I don’t know what keeps you going these days. The recent mass shooting of 19 students and 2 adults at the Robb Elementary School in Uvulde, Texas, was another punch in the gut, coming, as it did, just 10 days after ten Black people were shot to death at their neighborhood supermarket in Buffalo, New York. Both mass shootings were carried out by 18 year-olds, with legally purchased assault weapons. We are just five months into this calendar year and already we have witnessed 214 mass shootings in this country. Our leaders cannot seem to find a way to put an end to it. Other nations have found ways to stop the senseless killing of innocent human beings, but we cannot.
We are suffering. Handcuffed by partisan politics, unable to take any effective action, completely out of patience with sentiments like ‘our thoughts and prayers are with the families of those who died,’ and sick to death of the senseless killings, we… are… hurting.
Century after century, generation after generation, we human beings continue to find endless ways to inflict harm upon one another.

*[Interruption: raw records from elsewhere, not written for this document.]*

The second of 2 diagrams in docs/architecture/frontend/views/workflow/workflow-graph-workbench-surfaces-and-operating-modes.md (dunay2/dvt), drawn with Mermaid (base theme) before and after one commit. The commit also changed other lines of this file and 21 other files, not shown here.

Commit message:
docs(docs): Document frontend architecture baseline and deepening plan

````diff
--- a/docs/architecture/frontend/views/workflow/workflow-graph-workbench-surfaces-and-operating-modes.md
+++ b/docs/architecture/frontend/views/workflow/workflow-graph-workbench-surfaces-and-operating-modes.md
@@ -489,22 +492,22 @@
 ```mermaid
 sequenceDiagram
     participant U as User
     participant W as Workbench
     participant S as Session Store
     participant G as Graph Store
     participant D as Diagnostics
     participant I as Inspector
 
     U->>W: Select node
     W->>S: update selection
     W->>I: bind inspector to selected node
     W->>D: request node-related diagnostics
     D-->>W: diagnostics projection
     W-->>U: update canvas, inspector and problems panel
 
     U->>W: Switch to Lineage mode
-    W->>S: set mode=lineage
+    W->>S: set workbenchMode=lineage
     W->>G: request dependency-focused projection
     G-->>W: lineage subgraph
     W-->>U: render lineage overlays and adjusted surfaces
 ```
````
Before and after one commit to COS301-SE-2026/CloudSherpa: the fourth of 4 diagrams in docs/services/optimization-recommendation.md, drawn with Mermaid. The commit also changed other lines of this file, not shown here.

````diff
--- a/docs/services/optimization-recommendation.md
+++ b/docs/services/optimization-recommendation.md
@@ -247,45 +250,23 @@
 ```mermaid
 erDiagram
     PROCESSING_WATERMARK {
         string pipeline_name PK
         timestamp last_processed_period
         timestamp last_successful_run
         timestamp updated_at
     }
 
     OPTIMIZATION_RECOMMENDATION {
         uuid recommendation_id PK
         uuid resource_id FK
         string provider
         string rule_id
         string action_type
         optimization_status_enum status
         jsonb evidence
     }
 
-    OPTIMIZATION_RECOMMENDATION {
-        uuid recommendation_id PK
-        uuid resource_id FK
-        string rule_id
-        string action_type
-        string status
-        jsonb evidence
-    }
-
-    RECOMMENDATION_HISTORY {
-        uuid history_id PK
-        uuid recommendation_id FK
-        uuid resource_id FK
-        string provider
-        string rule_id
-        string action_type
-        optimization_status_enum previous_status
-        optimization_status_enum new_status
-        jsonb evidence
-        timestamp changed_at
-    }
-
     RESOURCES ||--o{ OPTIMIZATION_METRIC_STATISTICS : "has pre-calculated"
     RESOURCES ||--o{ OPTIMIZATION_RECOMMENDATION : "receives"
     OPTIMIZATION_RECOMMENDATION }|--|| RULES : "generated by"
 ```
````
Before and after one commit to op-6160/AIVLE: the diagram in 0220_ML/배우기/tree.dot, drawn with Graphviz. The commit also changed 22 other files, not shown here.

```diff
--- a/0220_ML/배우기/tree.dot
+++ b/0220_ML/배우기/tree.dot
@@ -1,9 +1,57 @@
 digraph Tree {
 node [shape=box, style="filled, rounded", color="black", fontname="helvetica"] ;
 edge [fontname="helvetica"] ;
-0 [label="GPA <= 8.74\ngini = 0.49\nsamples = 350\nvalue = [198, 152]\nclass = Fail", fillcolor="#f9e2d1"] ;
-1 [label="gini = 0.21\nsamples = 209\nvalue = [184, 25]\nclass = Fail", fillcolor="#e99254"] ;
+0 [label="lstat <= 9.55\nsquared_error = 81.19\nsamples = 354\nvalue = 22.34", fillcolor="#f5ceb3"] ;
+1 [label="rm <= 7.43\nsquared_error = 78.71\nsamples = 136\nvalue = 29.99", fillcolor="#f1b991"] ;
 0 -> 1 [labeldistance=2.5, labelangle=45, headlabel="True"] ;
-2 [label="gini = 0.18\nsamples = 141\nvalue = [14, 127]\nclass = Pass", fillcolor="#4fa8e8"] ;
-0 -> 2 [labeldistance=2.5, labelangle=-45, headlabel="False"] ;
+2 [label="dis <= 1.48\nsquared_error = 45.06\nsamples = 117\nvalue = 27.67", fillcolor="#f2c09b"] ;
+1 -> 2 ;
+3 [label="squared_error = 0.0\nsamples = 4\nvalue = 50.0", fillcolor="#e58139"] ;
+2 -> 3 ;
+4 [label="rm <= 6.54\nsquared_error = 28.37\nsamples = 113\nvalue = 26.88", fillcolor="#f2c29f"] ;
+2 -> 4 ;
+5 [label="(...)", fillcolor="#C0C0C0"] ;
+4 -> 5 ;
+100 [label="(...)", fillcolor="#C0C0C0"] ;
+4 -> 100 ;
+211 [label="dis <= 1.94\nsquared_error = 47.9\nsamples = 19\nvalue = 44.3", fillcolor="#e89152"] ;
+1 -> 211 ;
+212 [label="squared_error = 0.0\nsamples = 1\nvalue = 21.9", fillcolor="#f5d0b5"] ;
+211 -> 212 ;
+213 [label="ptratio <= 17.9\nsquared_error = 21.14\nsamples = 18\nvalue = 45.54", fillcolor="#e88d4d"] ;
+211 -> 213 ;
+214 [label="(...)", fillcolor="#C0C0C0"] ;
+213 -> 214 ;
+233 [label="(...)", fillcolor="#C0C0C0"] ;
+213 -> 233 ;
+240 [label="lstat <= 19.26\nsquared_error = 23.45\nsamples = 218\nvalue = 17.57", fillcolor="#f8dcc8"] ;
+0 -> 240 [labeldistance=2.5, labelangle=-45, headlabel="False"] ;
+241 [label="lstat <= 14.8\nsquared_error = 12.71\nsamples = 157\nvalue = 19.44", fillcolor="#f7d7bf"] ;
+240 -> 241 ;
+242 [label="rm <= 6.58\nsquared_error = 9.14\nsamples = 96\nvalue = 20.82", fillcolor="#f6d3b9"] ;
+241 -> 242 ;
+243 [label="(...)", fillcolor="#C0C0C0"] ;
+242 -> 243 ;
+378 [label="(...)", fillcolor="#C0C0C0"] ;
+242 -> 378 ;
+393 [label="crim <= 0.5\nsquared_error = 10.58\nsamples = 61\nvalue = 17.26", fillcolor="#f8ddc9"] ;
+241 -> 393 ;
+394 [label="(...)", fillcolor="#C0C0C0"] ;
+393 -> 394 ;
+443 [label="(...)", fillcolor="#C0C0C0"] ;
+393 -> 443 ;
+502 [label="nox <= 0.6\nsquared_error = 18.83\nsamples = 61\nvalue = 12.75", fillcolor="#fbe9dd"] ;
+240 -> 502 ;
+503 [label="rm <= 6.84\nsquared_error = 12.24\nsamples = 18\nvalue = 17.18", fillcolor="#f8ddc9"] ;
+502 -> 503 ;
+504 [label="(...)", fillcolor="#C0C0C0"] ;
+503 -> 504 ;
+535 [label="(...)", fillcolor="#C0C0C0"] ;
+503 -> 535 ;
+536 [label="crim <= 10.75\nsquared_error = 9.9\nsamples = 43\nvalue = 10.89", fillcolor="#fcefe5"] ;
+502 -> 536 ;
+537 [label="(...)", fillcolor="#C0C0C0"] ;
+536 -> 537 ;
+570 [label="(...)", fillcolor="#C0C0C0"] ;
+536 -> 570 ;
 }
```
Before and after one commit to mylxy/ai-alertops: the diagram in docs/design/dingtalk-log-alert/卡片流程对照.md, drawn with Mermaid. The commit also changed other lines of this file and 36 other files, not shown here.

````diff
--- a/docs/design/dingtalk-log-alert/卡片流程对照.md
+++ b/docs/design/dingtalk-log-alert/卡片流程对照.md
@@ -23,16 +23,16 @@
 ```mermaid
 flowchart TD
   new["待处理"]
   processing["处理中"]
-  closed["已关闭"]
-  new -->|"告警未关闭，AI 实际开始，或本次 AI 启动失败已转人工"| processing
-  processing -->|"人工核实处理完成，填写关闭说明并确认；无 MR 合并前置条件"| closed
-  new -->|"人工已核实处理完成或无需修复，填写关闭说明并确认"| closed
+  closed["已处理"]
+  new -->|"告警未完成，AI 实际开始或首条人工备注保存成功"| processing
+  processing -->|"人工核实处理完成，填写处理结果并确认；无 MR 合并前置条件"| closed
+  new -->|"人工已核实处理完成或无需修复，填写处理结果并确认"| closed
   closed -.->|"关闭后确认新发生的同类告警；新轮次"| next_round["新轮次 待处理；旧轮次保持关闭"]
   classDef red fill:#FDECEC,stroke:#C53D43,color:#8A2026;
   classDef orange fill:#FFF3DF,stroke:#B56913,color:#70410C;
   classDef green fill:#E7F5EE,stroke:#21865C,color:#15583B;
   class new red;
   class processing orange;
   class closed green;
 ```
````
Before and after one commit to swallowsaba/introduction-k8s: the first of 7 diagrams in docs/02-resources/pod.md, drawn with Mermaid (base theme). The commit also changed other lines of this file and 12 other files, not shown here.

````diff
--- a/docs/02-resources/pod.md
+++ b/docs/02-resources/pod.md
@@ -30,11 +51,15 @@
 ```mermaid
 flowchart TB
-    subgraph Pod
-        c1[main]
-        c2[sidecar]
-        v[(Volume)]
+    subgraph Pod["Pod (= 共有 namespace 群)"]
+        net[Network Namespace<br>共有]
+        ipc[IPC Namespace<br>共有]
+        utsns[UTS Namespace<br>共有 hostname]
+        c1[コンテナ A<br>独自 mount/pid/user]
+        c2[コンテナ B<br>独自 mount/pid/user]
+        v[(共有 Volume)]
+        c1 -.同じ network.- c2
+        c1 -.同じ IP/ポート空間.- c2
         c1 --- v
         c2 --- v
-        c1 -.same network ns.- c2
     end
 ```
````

Suffering – so much of it completely senseless – seems to be woven into the very fabric of our existence; none of us escapes its effects.